Because there are a wealth of recordings featuring the Mozart Clarinet Concerto, choice often comes down to the pieces that fill out a disc, and here we get one of the most imaginative programs I’ve encountered. The outstanding German clarinetist Nicolai Pfeffer offers two unusual arrangements from originals for violin and orchestra, the Rondo in C, K 373, and a concert aria for soprano. It is also welcome that we get Symphony No. 29, given that the conductor, Markus Stenz, has an international reputation. The expectation of high-caliber performances is nicely fulfilled. Pfeffer, who was born in Fulda, Germany in 1985, has a particularly elegant tone and playing style. His phrasing is more liquid and legato than, say, Gervase de Peyer on one of his classic Decca account, but Pfeffer has a firm rhythmic sense, so nothing gets blurred.
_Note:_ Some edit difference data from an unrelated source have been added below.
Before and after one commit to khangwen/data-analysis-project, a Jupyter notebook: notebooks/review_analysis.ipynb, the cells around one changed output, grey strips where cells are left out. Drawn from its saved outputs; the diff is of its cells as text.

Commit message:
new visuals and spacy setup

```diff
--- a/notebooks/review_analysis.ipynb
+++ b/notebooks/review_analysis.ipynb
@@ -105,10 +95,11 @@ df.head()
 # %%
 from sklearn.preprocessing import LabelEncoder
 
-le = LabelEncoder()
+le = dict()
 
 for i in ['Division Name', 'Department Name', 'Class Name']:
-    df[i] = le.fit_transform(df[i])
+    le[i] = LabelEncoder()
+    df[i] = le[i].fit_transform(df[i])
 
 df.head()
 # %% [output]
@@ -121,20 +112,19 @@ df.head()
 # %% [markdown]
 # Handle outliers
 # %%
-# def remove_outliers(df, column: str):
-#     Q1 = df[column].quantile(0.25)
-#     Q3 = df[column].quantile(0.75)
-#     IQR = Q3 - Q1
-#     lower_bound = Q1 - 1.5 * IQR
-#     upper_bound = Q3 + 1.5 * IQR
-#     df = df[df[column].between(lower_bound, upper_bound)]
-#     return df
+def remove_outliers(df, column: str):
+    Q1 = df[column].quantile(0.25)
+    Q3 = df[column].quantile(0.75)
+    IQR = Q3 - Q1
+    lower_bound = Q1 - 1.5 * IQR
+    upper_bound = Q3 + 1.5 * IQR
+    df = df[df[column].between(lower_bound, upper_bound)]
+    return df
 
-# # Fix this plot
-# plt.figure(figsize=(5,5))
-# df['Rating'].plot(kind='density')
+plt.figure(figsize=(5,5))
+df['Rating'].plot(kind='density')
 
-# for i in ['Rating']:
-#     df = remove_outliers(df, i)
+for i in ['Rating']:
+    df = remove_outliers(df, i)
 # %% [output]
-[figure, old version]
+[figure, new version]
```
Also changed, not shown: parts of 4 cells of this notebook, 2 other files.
He takes advantage of the pause in the first movement where the soloist was expected to improvise an Eingang (brief cadenza). His improvisation is modest and appropriately tasteful, as are the embellishments added here and there. The accompaniment is rich-sounding enough that you cannot tell if the Orchestra della Toscana plays with reduced forces. Stenz’s conducting is as stylish and satisfying as the soloist’s. (Pfeffer teaches clarinet at his alma mater, the Cologne University of Music and Dance, which gives him a connection with Stenz, who led the venerable Gürzenich Orchestra in Cologne from 2003 to 2014.) The ebullient Rondo in C, K 373, was composed in 1781, the year Mozart moved to Vienna, and some years after the five violin concertos. At six minutes it is almost a miniature; Pfeffer’s arrangement retains the original chamber orchestra of strings plus two oboes and horns. Conveniently this is the typical instrumentation for early Mozart symphonies, including No. 29. The music is as genial and sunny as C Major implies, and Pfeffer plays it so beautifully that the score seems to fit completely naturally on the clarinet. There are few technical demands, although the music’s range lies somewhat higher than the concerto and doesn’t reach down into the mellow basset clarinet range. The concert aria for soprano, “Sperai vicino il lido” (shorn of its recitative) is derived from an opera libretto by Metastasio titled Demofonte, which was set by 73 different composers, including Gluck, Vivaldi, and Paisiello. The central character, Demophon, was the son of Theseus and Phaedra in Greek mythology. He fought in the Trojan War and was one of the soldiers hidden inside the Trojan Horse. The aria belongs to a male character, Timante, but Mozart turned it into a demanding aria with coloratura passages for soprano. The melody and decoration are in opera seria mode at its loveliest and most serene. Since the clarinet has the greatest ability among woodwinds to mimic the human voice, Pfeffer gracefully sings the aria with subtle inflections—I’d even call this selection the highlight of the disc, all the more because as the ornamentation becomes more florid, the soloist gets to show off more acrobatics than anywhere else. Symphony No. 29 gets a lively reading under Stenz, with more speed and dynamic gestures than used to be traditional, and vibrato is mostly absent as far as I can hear. The mellow orchestral sound falls pleasingly on the ear, without any period zing or shrillness. Ideally I’d like the Allegros to be less abruptly accented, but this is a vivacious reading and a commendable addition to the clarinet pieces. The recorded sound from Teatro Verdi in Florence is exemplary in every work. Besides his elegance as a clarinetist, Pfeffer has spread his interests to musical scholarship (his editions, mostly of clarinet music, are published by Breitkopf & Härtel). He has also joined pianist Lars Vogt in a project to expose German school children to professional classical performers in the classroom. Pfeffer’s website outlines a prolific musical life, and this latest CD from him is a lovely example of the joy of music-making. Huntley Dent
This article originally appeared in Issue 45:1 (Sept/Oct 2021) of Fanfare Magazine.